_WHAT IS EXPECTED_:
Count the lines in the data below that have "class" in them, and reply with only that number.

_RECORD EXCERPTS_:
○ ○ ○

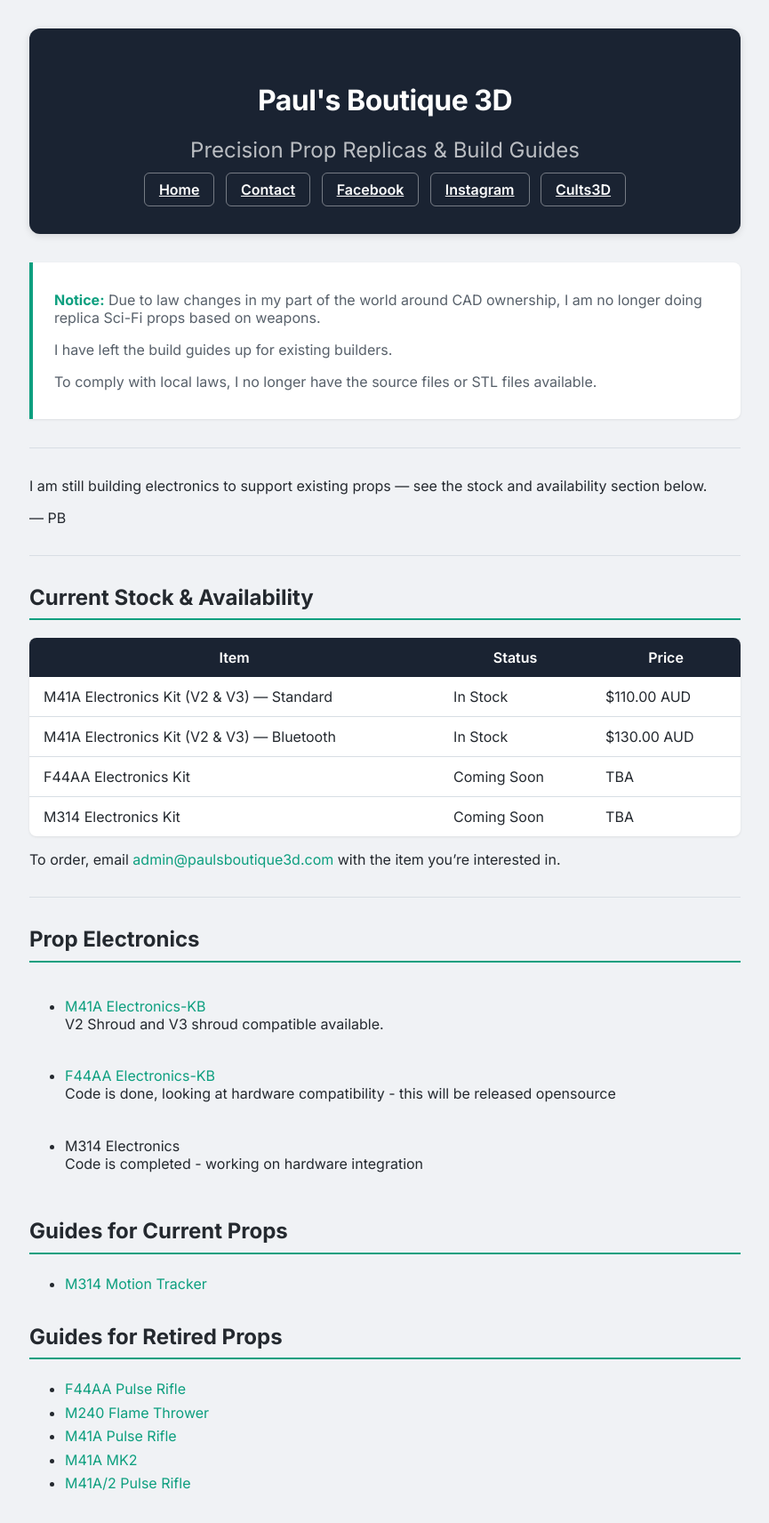
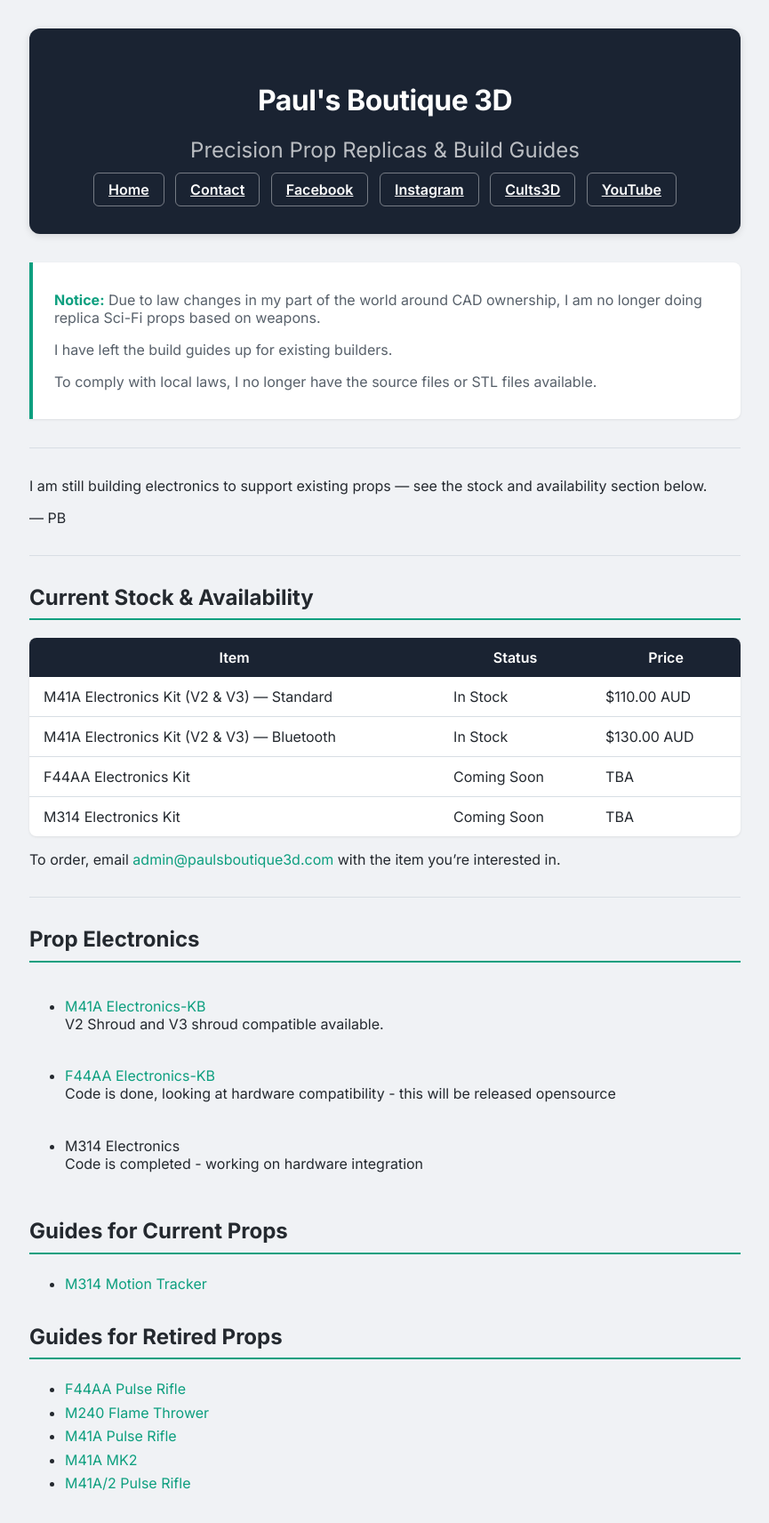
Before and after one commit to paulsboutique3d/paulsboutique3d-kb, a Jekyll site: the page built from README.md, in a window 1280 px wide. Shown: the whole page at 89% size, without its empty margins (207-1072 px from the left). Built offline with Jekyll 4.4.1, drawn with Linux system fonts in a browser that asks for light colours; our own code applies the rules of GitHub Pages for plain Markdown files.

Commit message:
Add YouTube button to header

```diff
--- a/_layouts/default.html
+++ b/_layouts/default.html
@@ -21,6 +21,7 @@
         <a href="https://www.facebook.com/profile.php?id=61584073824743" class="btn" target="_blank" rel="noopener">Facebook</a>
         <a href="https://www.instagram.com/pauls_boutique3d/" class="btn" target="_blank" rel="noopener">Instagram</a>
         <a href="https://cults3d.com/en/users/PaulsBoutique3D/3d-models" class="btn" target="_blank" rel="noopener">Cults3D</a>
+        <a href="https://www.youtube.com/@PaulsBoutique3D" class="btn" target="_blank" rel="noopener">YouTube</a>
       </header>
 
       <main id="content" class="main-content" role="main">
```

○ ○ ○

_RESPONSE BOX_:
5